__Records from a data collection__
[Start of Attachment]
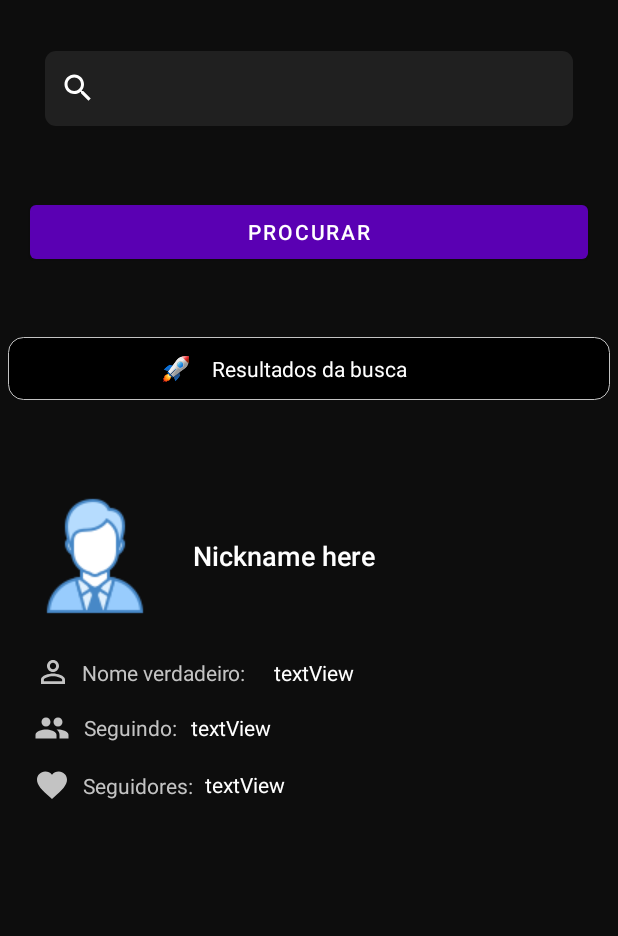
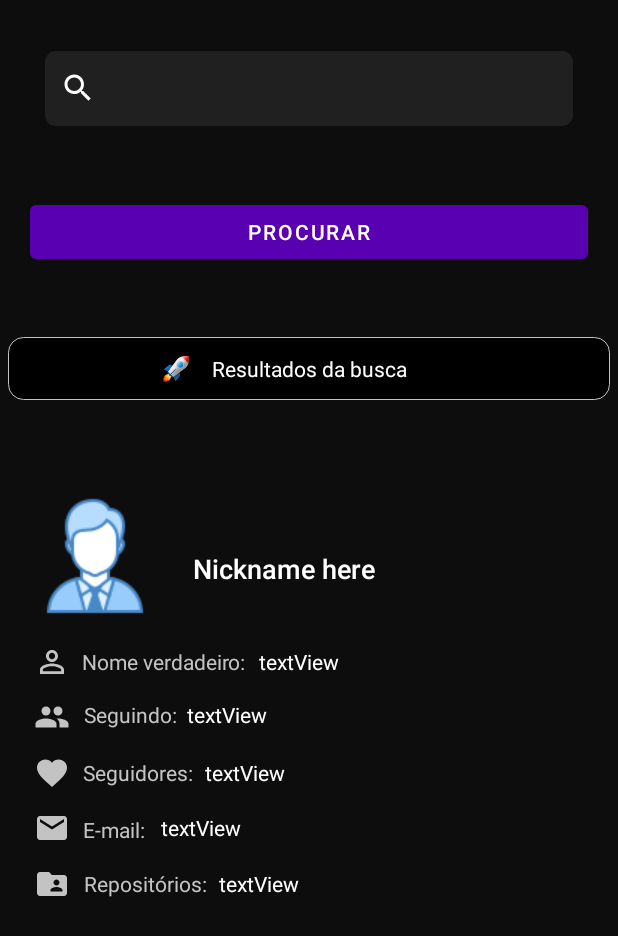
Before and after one commit to GustavoHenriqueDK/Github-API-for-user-search, an Android app: the screen it shows after launch (MainActivity), on a phone screen of 412 x 824 dp. Shown: the top 936 px of the screen. Run offline under Robolectric (Android 15) with nearby library versions, the phone set to English and light mode, and no system bars.

Commit message:
- User profile information is done;

```diff
--- /dev/null
+++ b/app/src/main/res/drawable/email_icon.xml
@@ -0,0 +1,5 @@
+<vector android:height="24dp" android:tint="#C3C3C3"
+    android:viewportHeight="24" android:viewportWidth="24"
+    android:width="24dp" xmlns:android="http://schemas.android.com/apk/res/android">
+    <path android:fillColor="@android:color/white" android:pathData="M20,4L4,4c-1.1,0 -1.99,0.9 -1.99,2L2,18c0,1.1 0.9,2 2,2h16c1.1,0 2,-0.9 2,-2L22,6c0,-1.1 -0.9,-2 -2,-2zM20,8l-8,5 -8,-5L4,6l8,5 8,-5v2z"/>
+</vector>
--- /dev/null
+++ b/app/src/main/res/drawable/ic_baseline_folder_shared_24.xml
@@ -0,0 +1,5 @@
+<vector android:height="24dp" android:tint="#C3C3C3"
+    android:viewportHeight="24" android:viewportWidth="24"
+    android:width="24dp" xmlns:android="http://schemas.android.com/apk/res/android">
+    <path android:fillColor="@android:color/white" android:pathData="M20,6h-8l-2,-2L4,4c-1.1,0 -1.99,0.9 -1.99,2L2,18c0,1.1 0.9,2 2,2h16c1.1,0 2,-0.9 2,-2L22,8c0,-1.1 -0.9,-2 -2,-2zM15,9c1.1,0 2,0.9 2,2s-0.9,2 -2,2 -2,-0.9 -2,-2 0.9,-2 2,-2zM19,17h-8v-1c0,-1.33 2.67,-2 4,-2s4,0.67 4,2v1z"/>
+</vector>
--- a/app/src/main/res/layout/activity_main.xml
+++ b/app/src/main/res/layout/activity_main.xml
@@ -119,7 +119,7 @@
     <androidx.constraintlayout.widget.ConstraintLayout
         android:id="@+id/constraintLayoutUserInformations"
         android:layout_width="match_parent"
-        android:layout_height="230dp"
+        android:layout_height="300dp"
         android:layout_marginTop="37dp"
         app:layout_constraintBottom_toBottomOf="parent"
         app:layout_constraintEnd_toEndOf="parent"
@@ -164,10 +164,10 @@
             android:layout_height="wrap_content"
             app:layout_constraintBottom_toBottomOf="parent"
             app:layout_constraintEnd_toEndOf="parent"
-            app:layout_constraintHorizontal_bias="0.06"
+            app:layout_constraintHorizontal_bias="0.059"
             app:layout_constraintStart_toStartOf="parent"
             app:layout_constraintTop_toBottomOf="@+id/imageViewUserPhotoProfile"
-            app:layout_constraintVertical_bias="0.218"
+            app:layout_constraintVertical_bias="0.103"
             app:srcCompat="@drawable/login_icon" />
 
         <TextView
@@ -178,10 +178,10 @@
             android:textColor="@color/colorGrey"
             app:layout_constraintBottom_toBottomOf="parent"
             app:layout_constraintEnd_toEndOf="parent"
-            app:layout_constraintHorizontal_bias="0.03"
+            app:layout_constraintHorizontal_bias="0.031"
             app:layout_constraintStart_toEndOf="@+id/imageViewLoginIcon"
             app:layout_constraintTop_toBottomOf="@+id/imageViewUserPhotoProfile"
-            app:layout_constraintVertical_bias="0.23000002" />
+            app:layout_constraintVertical_bias="0.110000014" />
 
         <TextView
             android:id="@+id/textView3"
@@ -194,7 +194,7 @@
             app:layout_constraintHorizontal_bias="0.031"
             app:layout_constraintStart_toEndOf="@+id/imageViewIconFollowing"
             app:layout_constraintTop_toBottomOf="@+id/textView1"
-            app:layout_constraintVertical_bias="0.23000002" />
+            app:layout_constraintVertical_bias="0.110000014" />
 
         <TextView
             android:id="@+id/textView4"
@@ -207,24 +207,50 @@
             app:layout_constraintHorizontal_bias="0.029"
             app:layout_constraintStart_toEndOf="@+id/imageViewIconFollowers"
             app:layout_constraintTop_toBottomOf="@+id/textView3"
-            app:layout_constraintVertical_bias="0.51" />
+            app:layout_constraintVertical_bias="0.17000002" />
+
+        <TextView
+            android:id="@+id/textView5"
+            android:layout_width="wrap_content"
+            android:layout_height="wrap_content"
+            android:text="E-mail:"
+            android:textColor="@color/colorGrey"
+            app:layout_constraintBottom_toBottomOf="parent"
+            app:layout_constraintEnd_toEndOf="parent"
+            app:layout_constraintHorizontal_bias="0.027"
+            app:layout_constraintStart_toEndOf="@+id/imageViewIconEmail"
+            app:layout_constraintTop_toBottomOf="@+id/textView4"
+            app:layout_constraintVertical_bias="0.25" />
+
+        <TextView
+            android:id="@+id/textView6"
+            android:layout_width="wrap_content"
+            android:layout_height="wrap_content"
+            android:text="Repositórios:"
+            android:textColor="@color/colorGrey"
+            app:layout_constraintBottom_toBottomOf="parent"
+            app:layout_constraintEnd_toEndOf="parent"
+            app:layout_constraintHorizontal_bias="0.032"
+            app:layout_constraintStart_toEndOf="@+id/imageViewIconRepository"
+            app:layout_constraintTop_toBottomOf="@+id/textView5"
+            app:layout_constraintVertical_bias="0.48000002" />
 
         <TextView
             android:id="@+id/textViewLoginUsername"
             android:layout_width="wrap_content"
             android:layout_height="wrap_content"
-            android:layout_marginStart="10dp"
-            android:layout_marginLeft="10dp"
+            android:layout_marginStart="3dp"
+            android:layout_marginLeft="3dp"
             android:layout_marginEnd="10dp"
             android:layout_marginRight="10dp"
             android:text="textView"
             android:textColor="@color/colorWhite"
             app:layout_constraintBottom_toBottomOf="parent"
             app:layout_constraintEnd_toEndOf="parent"
-            app:layout_constraintHorizontal_bias="0.05"
+            app:layout_constraintHorizontal_bias="0.03"
             app:layout_constraintStart_toEndOf="@+id/textView1"
             app:layout_constraintTop_toBottomOf="@+id/imageViewUserPhotoProfile"
-            app:layout_constraintVertical_bias="0.23000002" />
+            app:layout_constraintVertical_bias="0.110000014" />
 
         <TextView
             android:id="@+id/textViewFollowing"
@@ -236,10 +262,10 @@
             android:textColor="@color/colorWhite"
             app:layout_constraintBottom_toBottomOf="parent"
             app:layout_constraintEnd_toEndOf="parent"
-            app:layout_constraintHorizontal_bias="0.04"
+            app:layout_constraintHorizontal_bias="0.03"
             app:layout_constraintStart_toEndOf="@+id/textView3"
             app:layout_constraintTop_toBottomOf="@+id/textViewLoginUsername"
-            app:layout_constraintVertical_bias="0.23000002" />
+            app:layout_constraintVertical_bias="0.110000014" />
 
         <TextView
             android:id="@+id/textViewFollowers"
@@ -253,7 +279,40 @@
             app:layout_constraintEnd_toEndOf="parent"
             app:layout_constraintHorizontal_bias="0.037"
             app:layout_constraintStart_toEndOf="@+id/textView4"
-            app:layout_constraintTop_toBottomOf="@+id/textViewFollowing" />
+            app:layout_constraintTop_toBottomOf="@+id/textViewFollowing"
+            app:layout_constraintVertical_bias="0.17000002" />
+
+        <TextView
+            android:id="@+id/textViewEmail"
+            android:layout_width="wrap_content"
+            android:layout_height="wrap_content"
+            android:layout_marginStart="3dp"
+            android:layout_marginLeft="3dp"
+            android:layout_marginEnd="10dp"
+            android:layout_marginRight="10dp"
+            android:text="textView"
+            android:textColor="@color/colorWhite"
+            app:layout_constraintBottom_toBottomOf="parent"
+            app:layout_constraintEnd_toEndOf="parent"
+            app:layout_constraintHorizontal_bias="0.03"
+            app:layout_constraintStart_toEndOf="@+id/textView5"
+            app:layout_constraintTop_toBottomOf="@+id/textViewFollowers"
+            app:layout_constraintVertical_bias="0.24000001" />
+
+        <TextView
+            android:id="@+id/textViewEmail2"
+            android:layout_width="wrap_content"
+            android:layout_height="wrap_content"
+            android:layout_marginEnd="10dp"
+            android:layout_marginRight="10dp"
+            android:text="textView"
+            android:textColor="@color/colorWhite"
+            app:layout_constraintBottom_toBottomOf="parent"
+            app:layout_constraintEnd_toEndOf="parent"
+            app:layout_constraintHorizontal_bias="0.038"
+            app:layout_constraintStart_toEndOf="@+id/textView6"
+            app:layout_constraintTop_toBottomOf="@+id/textViewEmail"
+            app:layout_constraintVertical_bias="0.486" />
 
         <ImageView
             android:id="@+id/imageViewIconFollowing"
@@ -264,7 +323,7 @@
             app:layout_constraintHorizontal_bias="0.059"
             app:layout_constraintStart_toStartOf="parent"
             app:layout_constraintTop_toBottomOf="@+id/imageViewLoginIcon"
-            app:layout_constraintVertical_bias="0.194"
+            app:layout_constraintVertical_bias="0.089999974"
             app:srcCompat="@drawable/followers_icon" />
 
         <ImageView
@@ -276,8 +335,32 @@
             app:layout_constraintHorizontal_bias="0.059"
             app:layout_constraintStart_toStartOf="parent"
             app:layout_constraintTop_toBottomOf="@+id/imageViewIconFollowing"
-            app:layout_constraintVertical_bias="0.466"
+            app:layout_constraintVertical_bias="0.13"
             app:srcCompat="@drawable/following_icon" />
+
+        <ImageView
+            android:id="@+id/imageViewIconEmail"
+            android:layout_width="wrap_content"
+            android:layout_height="wrap_content"
+            app:layout_constraintBottom_toBottomOf="parent"
+            app:layout_constraintEnd_toEndOf="parent"
+            app:layout_constraintHorizontal_bias="0.059"
+            app:layout_constraintStart_toStartOf="parent"
+            app:layout_constraintTop_toBottomOf="@+id/imageViewIconFollowers"
+            app:layout_constraintVertical_bias="0.196"
+            app:srcCompat="@drawable/email_icon" />
+
+        <ImageView
+            android:id="@+id/imageViewIconRepository"
+            android:layout_width="wrap_content"
+            android:layout_height="wrap_content"
+            app:layout_constraintBottom_toBottomOf="parent"
+            app:layout_constraintEnd_toEndOf="parent"
+            app:layout_constraintHorizontal_bias="0.059"
+            app:layout_constraintStart_toStartOf="parent"
+            app:layout_constraintTop_toBottomOf="@+id/imageViewIconEmail"
+            app:layout_constraintVertical_bias="0.448"
+            app:srcCompat="@drawable/ic_baseline_folder_shared_24" />
     </androidx.constraintlayout.widget.ConstraintLayout>
 
 </androidx.constraintlayout.widget.ConstraintLayout>
```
[End of Attachment]
__THE PROBLEM__
Every line above that holds the string "srcCompat" should be copied into the answer.

__OUTPUT BELOW__
             app:srcCompat="@drawable/login_icon" />
             app:srcCompat="@drawable/followers_icon" />
             app:srcCompat="@drawable/following_icon" />
+            app:srcCompat="@drawable/email_icon" />
+            app:srcCompat="@drawable/ic_baseline_folder_shared_24" />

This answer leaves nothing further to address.